[discuss] governments and rule of law (was: Possible approaches to solving...)
jcurran at istaff.org
Thu Feb 27 22:01:41 UTC 2014
On Feb 27, 2014, at 4:00 PM, Alejandro Pisanty <apisanty at gmail.com> wrote:
> so we are not that far:
> 1. Boards must be expected to exert discretion - the least often the better, the better done the better. (Plus: the reasons Boards and other collective decison-making bodies exist is that given the impossibility of fully objective decisions, a vector sum of subjectivities is the least-bad alternative.)
To be clear, the issue is not the Board determining what is in best interests to the mission
of the organization, it is that such a determination should generally consider upholding the

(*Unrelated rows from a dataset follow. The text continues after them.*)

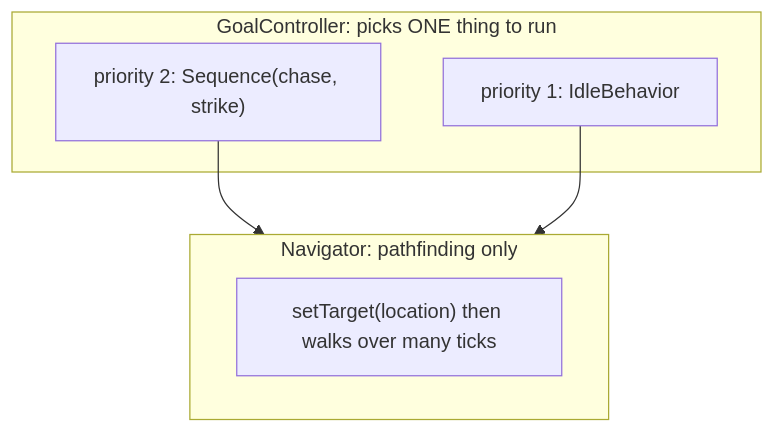
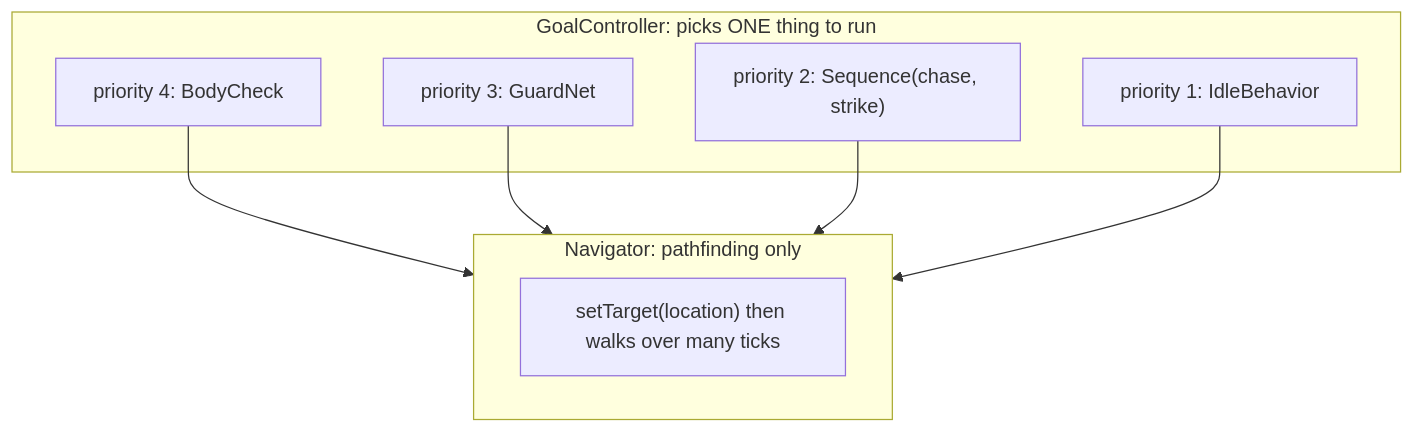
One commit to denmeh/RinkRival changed the first of 5 diagrams in docs/behavior-tree.md. Above: the diagram before and after it, drawn with Mermaid. The commit also changed other lines of this file and 14 other files, not shown here.

````diff
--- a/docs/behavior-tree.md
+++ b/docs/behavior-tree.md
@@ -12,12 +12,16 @@
 ```mermaid
 flowchart TD
   subgraph scheduler [GoalController: picks ONE thing to run]
+    prio4["priority 4: BodyCheck"]
+    prio3["priority 3: GuardNet"]
     prio2["priority 2: Sequence(chase, strike)"]
     prio1["priority 1: IdleBehavior"]
   end
   subgraph nav [Navigator: pathfinding only]
     path["setTarget(location) then walks over many ticks"]
   end
+  prio4 --> nav
+  prio3 --> nav
   prio2 --> nav
   prio1 --> nav
 ```
````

existing commitment by ICANN to bottom-up community-driven processes and outputs to
be the result which is generally "in the best interests" of ICANN and the ICANN community
(unless there is a clear evidence of failure of those processes) The default of supporting
the status quo policy until there is clear and well-supported consensus for change should
be paramount; even deadlock can be useful, as it supports stability and encourages parties
to truly listen to one another and seek common ground.
> 2. In a single-purpose, relatively homogeneous organization like an RIR, things may be simpler.
I'm sorry, your characterization of RIRs as "single-purpose, relatively homogeneous"
organizations as contrasted to ICANN is faulty... We have ISPs, end-users, businesses,
civil society, law enforcement, academia, government ministries, etc. all attending, and have
discussions of many of the same issues that are dealt with in ICANN's DNS policy world
(privacy vs accuracy vs LEA access for Whois, issues of identifier equity and fairness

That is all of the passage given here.